Content starts
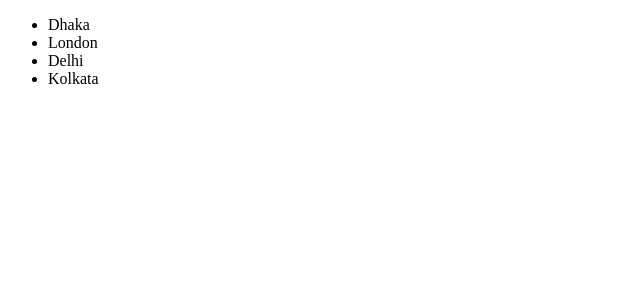
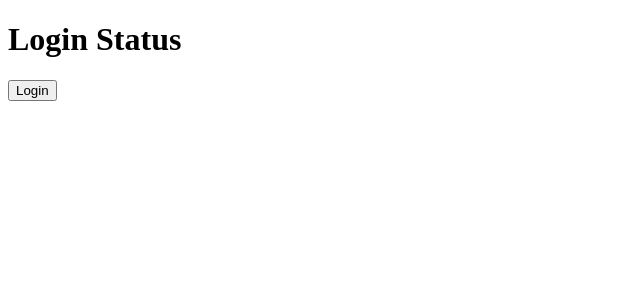
Before and after one commit to tutuldev/react-js-with-rabbil-hasan, a React (Vite) app: page / in a window 1280 px wide. Shown: the top 300 px of the page, without its empty margins (0-640 px from the left). Built offline with nearby package versions, Linux system fonts and the light colour scheme.

Commit message:
condiction randering-1

```diff
--- a/src/App.jsx
+++ b/src/App.jsx
@@ -2,19 +2,22 @@
 
 
 const App = () => {
-  const city =['Dhaka','London','Delhi','Kolkata']
+  const status = false;
+if(status==true){
   return (
     <div>
-       <ul>
-            {
-             city.map((item,i)=>{
-              return <li key={i.toString()}>{item}</li>
-             })
-            }
-       </ul>
-
+      <h1>Login Status</h1>
+      <button>Logout</button>
     </div>
-  );
+  )
+}else{
+  return(
+    <div>
+       <h1>Login Status</h1>
+       <button>Login</button>
+    </div>
+  )
+}
 };
 
 export default App;
```
Also changed, not shown: 1 other file (tests, documents, lock files or other folders).
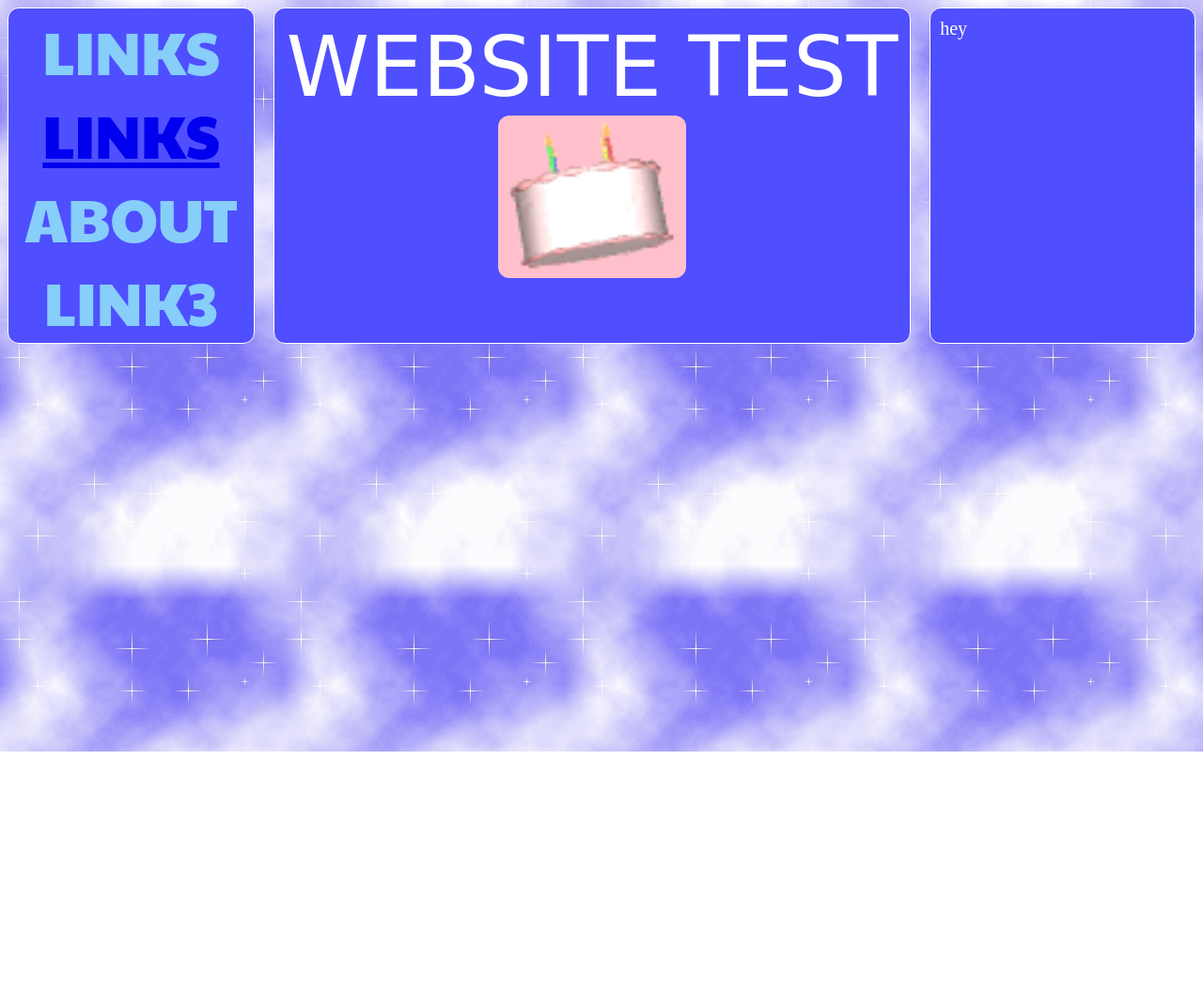
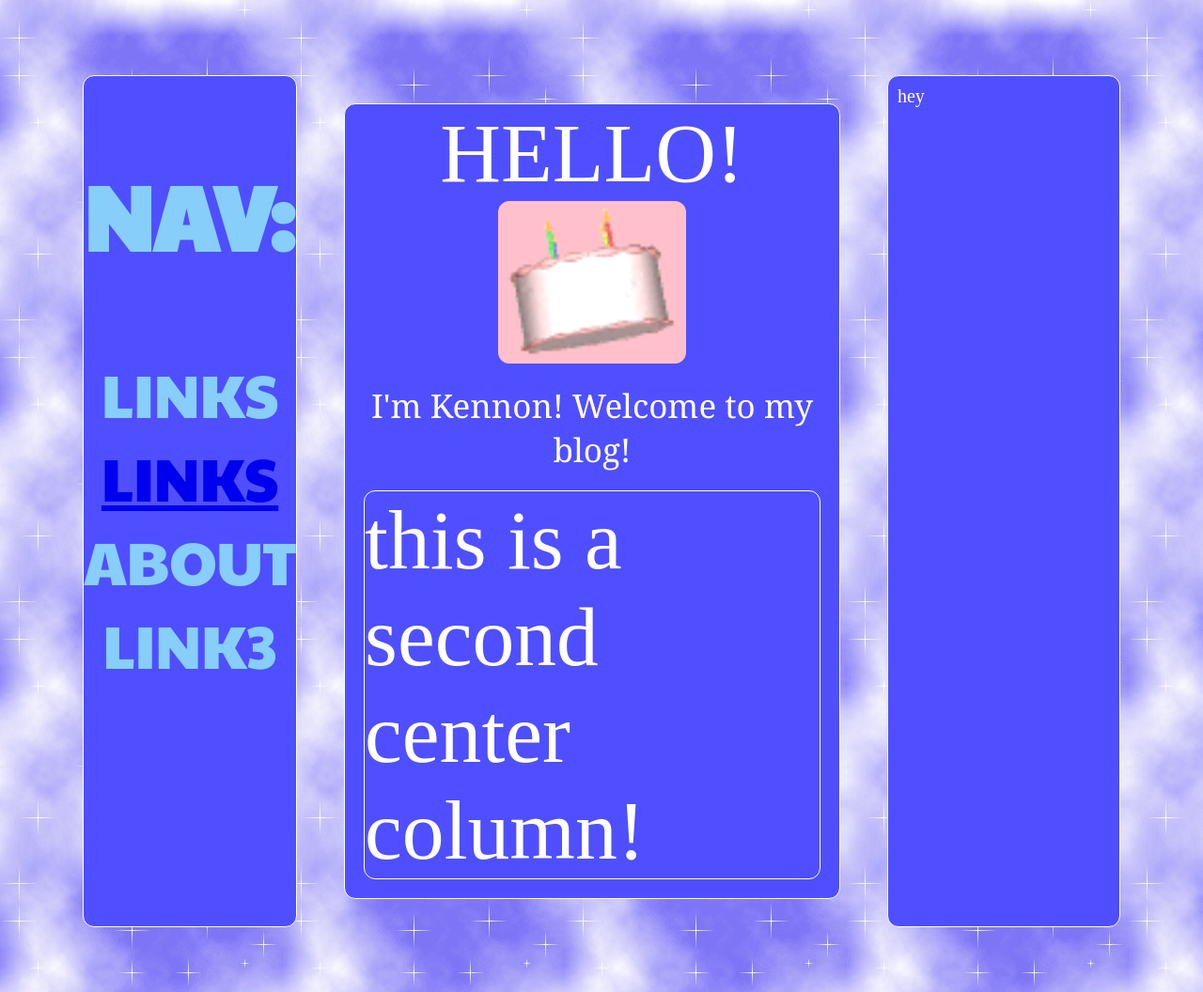
Before and after one commit to kgcummings/FrontEndMidterm, a plain HTML site: page index.html in a window 1280 px wide. Shown: the top 1056 px of the page at 94% size. Before the commit the page ends 800 px from the top, so only its background shows below. Drawn offline with Linux system fonts and the light colour scheme; a web font is replaced by a local one.

Commit message:
second center column rework

```diff
--- a/index.html
+++ b/index.html
@@ -16,14 +16,25 @@
 <body>
     <div class="webcolumns">
         <div class="lsidebar">
+                <h2>NAV:</h2>
                 <center>LINKS</center>
                 <center><a href="https://www.w3schools.com">LINKS</a></center>
                 <center>ABOUT</center>
                 <center>LINK3</center>
         </div>
             <div class="center">
-            <center>WEBSITE TEST</center>
+                <div class="centercol">
+                    <center>HELLO!</center>
                     <center><img src="cake.gif" class="cake" width="200px"></center>
+                    <div class="centertext"><center>
+                        I'm Kennon! Welcome to my blog!
+                    </center>
+                </div>
+            <div class="centercol">
+            this is a second center column!
+        </div>
+    </div>
+
             </div>
         <div class="rsidebar">
             hey
--- a/style.css
+++ b/style.css
@@ -1,9 +1,9 @@
 a{
-    cursor: url('cake.gif');
+
 }
 body{
     background-image: url('skystarlight.gif');
-    font-size: 70px;
+    font-size: 30px;
 }
 
 .center{
@@ -11,16 +11,18 @@ body{
     float:center;
     width:50%;
     padding:10px;
-    border: 1px solid white;
-    color: white;
-    font-family: 'Nabla', cursive;
+    flex-grow: 3;
+}
+
+.centercol{
+    display:inline-block;
     background-color:#4f4fff;
     border-radius: 12px;
     flex-grow: 3;
     font-size: 7vw;
-}
-link:hover{
-    color:coral;
+    border: 1px solid white;
+    color: white;
+    margin: 20px;
 }
 
 .lsidebar{
@@ -33,7 +35,7 @@ link:hover{
     background-color:#4f4fff;
     border-radius: 12px;
     font-family: 'Paytone One', sans-serif;
-flex-grow: 1;
+    flex-grow:1;
 
 
 }
@@ -57,9 +59,11 @@ flex-grow: 1;
 .webcolumns{
     display: flex;
     align-content: space-between;
-    gap:20px
+    gap:20px;
+    margin:80px;
 }
 
-link:hover{
-    color:green;
+.centertext{
+    font-family:Cambria, Cochin, Georgia, Times, 'Times New Roman', serif;
+    font-size: 35px;
 }
```
Lines whose indentation alone changed are shown as unchanged.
Content ends
Directions:
Every record must be duplicated exactly, except for the pictures, which are left out.

Exercise response:
Before and after one commit to tutuldev/react-js-with-rabbil-hasan, a React (Vite) app: page / in a window 1280 px wide. Shown: the top 300 px of the page, without its empty margins (0-640 px from the left). Built offline with nearby package versions, Linux system fonts and the light colour scheme.

Commit message:
condiction randering-1

```diff
--- a/src/App.jsx
+++ b/src/App.jsx
@@ -2,19 +2,22 @@
 
 
 const App = () => {
-  const city =['Dhaka','London','Delhi','Kolkata']
+  const status = false;
+if(status==true){
   return (
     <div>
-       <ul>
-            {
-             city.map((item,i)=>{
-              return <li key={i.toString()}>{item}</li>
-             })
-            }
-       </ul>
-
+      <h1>Login Status</h1>
+      <button>Logout</button>
     </div>
-  );
+  )
+}else{
+  return(
+    <div>
+       <h1>Login Status</h1>
+       <button>Login</button>
+    </div>
+  )
+}
 };
 
 export default App;
```
Also changed, not shown: 1 other file (tests, documents, lock files or other folders).
Before and after one commit to kgcummings/FrontEndMidterm, a plain HTML site: page index.html in a window 1280 px wide. Shown: the top 1056 px of the page at 94% size. Before the commit the page ends 800 px from the top, so only its background shows below. Drawn offline with Linux system fonts and the light colour scheme; a web font is replaced by a local one.

Commit message:
second center column rework

```diff
--- a/index.html
+++ b/index.html
@@ -16,14 +16,25 @@
 <body>
     <div class="webcolumns">
         <div class="lsidebar">
+                <h2>NAV:</h2>
                 <center>LINKS</center>
                 <center><a href="https://www.w3schools.com">LINKS</a></center>
                 <center>ABOUT</center>
                 <center>LINK3</center>
         </div>
             <div class="center">
-            <center>WEBSITE TEST</center>
+                <div class="centercol">
+                    <center>HELLO!</center>
                     <center><img src="cake.gif" class="cake" width="200px"></center>
+                    <div class="centertext"><center>
+                        I'm Kennon! Welcome to my blog!
+                    </center>
+                </div>
+            <div class="centercol">
+            this is a second center column!
+        </div>
+    </div>
+
             </div>
         <div class="rsidebar">
             hey
--- a/style.css
+++ b/style.css
@@ -1,9 +1,9 @@
 a{
-    cursor: url('cake.gif');
+
 }
 body{
     background-image: url('skystarlight.gif');
-    font-size: 70px;
+    font-size: 30px;
 }
 
 .center{
@@ -11,16 +11,18 @@ body{
     float:center;
     width:50%;
     padding:10px;
-    border: 1px solid white;
-    color: white;
-    font-family: 'Nabla', cursive;
+    flex-grow: 3;
+}
+
+.centercol{
+    display:inline-block;
     background-color:#4f4fff;
     border-radius: 12px;
     flex-grow: 3;
     font-size: 7vw;
-}
-link:hover{
-    color:coral;
+    border: 1px solid white;
+    color: white;
+    margin: 20px;
 }
 
 .lsidebar{
@@ -33,7 +35,7 @@ link:hover{
     background-color:#4f4fff;
     border-radius: 12px;
     font-family: 'Paytone One', sans-serif;
-flex-grow: 1;
+    flex-grow:1;
 
 
 }
@@ -57,9 +59,11 @@ flex-grow: 1;
 .webcolumns{
     display: flex;
     align-content: space-between;
-    gap:20px
+    gap:20px;
+    margin:80px;
 }
 
-link:hover{
-    color:green;
+.centertext{
+    font-family:Cambria, Cochin, Georgia, Times, 'Times New Roman', serif;
+    font-size: 35px;
 }
```
Lines whose indentation alone changed are shown as unchanged.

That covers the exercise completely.